The appellant filed back in 2017, an application to register their sign as a EUTM at the EUIPO, designating goods and services from several classes: class 16 (photographs), class 34 (tobacco), class 36 (banking and real estate services), class 39 (travel arrangement), class 41 (among others teaching; publication of books) and class 44 (beauty services). 

Both the examiner and at a later stage the Boards of Appeal (BoA) refused the EUTM application pursuant article 7.1.b) and c) (absolute ground for refusal), as considered that the term “Andorra” was devoid of any distinctive character and simply described the geographical origin of those goods and services. Therefore, the relevant public would perceive the sign as a designation of the geographical origin of the goods and services in question, or the place where those services are provided.

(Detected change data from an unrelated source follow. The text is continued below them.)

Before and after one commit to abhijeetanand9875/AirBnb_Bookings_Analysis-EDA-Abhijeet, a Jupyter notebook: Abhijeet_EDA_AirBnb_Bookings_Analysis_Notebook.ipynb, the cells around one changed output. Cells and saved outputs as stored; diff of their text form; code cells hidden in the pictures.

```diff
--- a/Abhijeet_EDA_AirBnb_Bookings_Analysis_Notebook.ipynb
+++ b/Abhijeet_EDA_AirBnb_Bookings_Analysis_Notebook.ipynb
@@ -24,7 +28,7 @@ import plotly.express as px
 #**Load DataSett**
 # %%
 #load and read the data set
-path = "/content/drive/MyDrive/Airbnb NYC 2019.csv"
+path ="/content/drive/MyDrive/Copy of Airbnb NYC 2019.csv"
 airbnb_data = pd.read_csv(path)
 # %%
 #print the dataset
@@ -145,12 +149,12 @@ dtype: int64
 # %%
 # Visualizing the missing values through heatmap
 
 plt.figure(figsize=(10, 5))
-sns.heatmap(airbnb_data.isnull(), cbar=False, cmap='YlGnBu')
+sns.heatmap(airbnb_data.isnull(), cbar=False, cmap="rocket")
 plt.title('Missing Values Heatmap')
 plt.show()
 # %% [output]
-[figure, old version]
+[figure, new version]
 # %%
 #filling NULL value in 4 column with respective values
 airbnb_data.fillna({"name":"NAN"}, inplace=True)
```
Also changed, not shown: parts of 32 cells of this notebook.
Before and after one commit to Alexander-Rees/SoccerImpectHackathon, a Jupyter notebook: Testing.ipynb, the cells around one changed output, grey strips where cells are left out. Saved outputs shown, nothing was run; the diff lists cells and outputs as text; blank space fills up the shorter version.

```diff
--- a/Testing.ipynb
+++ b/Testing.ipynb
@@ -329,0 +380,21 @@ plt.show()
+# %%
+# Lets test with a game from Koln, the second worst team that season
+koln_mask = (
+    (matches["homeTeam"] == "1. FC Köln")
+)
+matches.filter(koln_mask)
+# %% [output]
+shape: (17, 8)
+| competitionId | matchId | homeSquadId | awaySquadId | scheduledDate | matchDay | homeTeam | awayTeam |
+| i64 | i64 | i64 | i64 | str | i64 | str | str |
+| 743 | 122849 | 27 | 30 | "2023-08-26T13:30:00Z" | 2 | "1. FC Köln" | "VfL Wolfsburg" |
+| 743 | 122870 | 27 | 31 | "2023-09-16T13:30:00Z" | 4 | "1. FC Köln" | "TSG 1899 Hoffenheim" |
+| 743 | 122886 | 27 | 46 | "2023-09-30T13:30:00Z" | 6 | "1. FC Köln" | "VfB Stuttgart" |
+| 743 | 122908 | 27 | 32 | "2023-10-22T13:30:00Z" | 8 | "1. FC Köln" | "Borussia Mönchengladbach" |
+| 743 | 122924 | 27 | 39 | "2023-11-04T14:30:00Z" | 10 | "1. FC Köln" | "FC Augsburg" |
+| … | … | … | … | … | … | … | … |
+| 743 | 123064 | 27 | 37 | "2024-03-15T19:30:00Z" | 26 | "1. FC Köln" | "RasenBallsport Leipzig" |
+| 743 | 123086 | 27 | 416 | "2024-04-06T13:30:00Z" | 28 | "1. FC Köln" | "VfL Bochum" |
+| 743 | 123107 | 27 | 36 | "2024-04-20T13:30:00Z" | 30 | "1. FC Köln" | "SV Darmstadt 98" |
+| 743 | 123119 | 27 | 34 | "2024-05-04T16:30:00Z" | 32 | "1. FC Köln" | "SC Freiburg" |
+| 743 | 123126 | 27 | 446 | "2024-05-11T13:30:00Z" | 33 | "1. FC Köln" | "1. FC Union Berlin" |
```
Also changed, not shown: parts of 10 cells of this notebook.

The Government of Andorra lodged an appeal against this decision before the General Court (GC), arguing that the figurative sign Andorra was distinctive, as there was not relevant link between the goods/ services and the sign, for the relevant public to consider that “Andorra” indicated a geographical origin. 

The GC, after having analysed the descriptive character of the sign in relation to the goods and services, upheld BoA’s arguments. The Court confirmed that the sign “Andorra” had a sufficient relation to the designated goods and services, to enable the relevant public to perceive immediately, a description of the goods and services in question in the sign. For this reason, the sign was not suitable to perform the essential function of the trade mark, as to identify the commercial origin of the goods. Moreover, trade marks grant a monopoly for the right holder for a very long time, hence signs consisting in a geographical term need to be freely used by everyone for a matter of public interest, and thus cannot be registered. 

Therefore, the appeal was dismissed and the Government of Andorra couldn’t succeed in registering the figurative sign sought. 


Publication date
24 February 2022
European Innovation Council and SMEs Executive Agency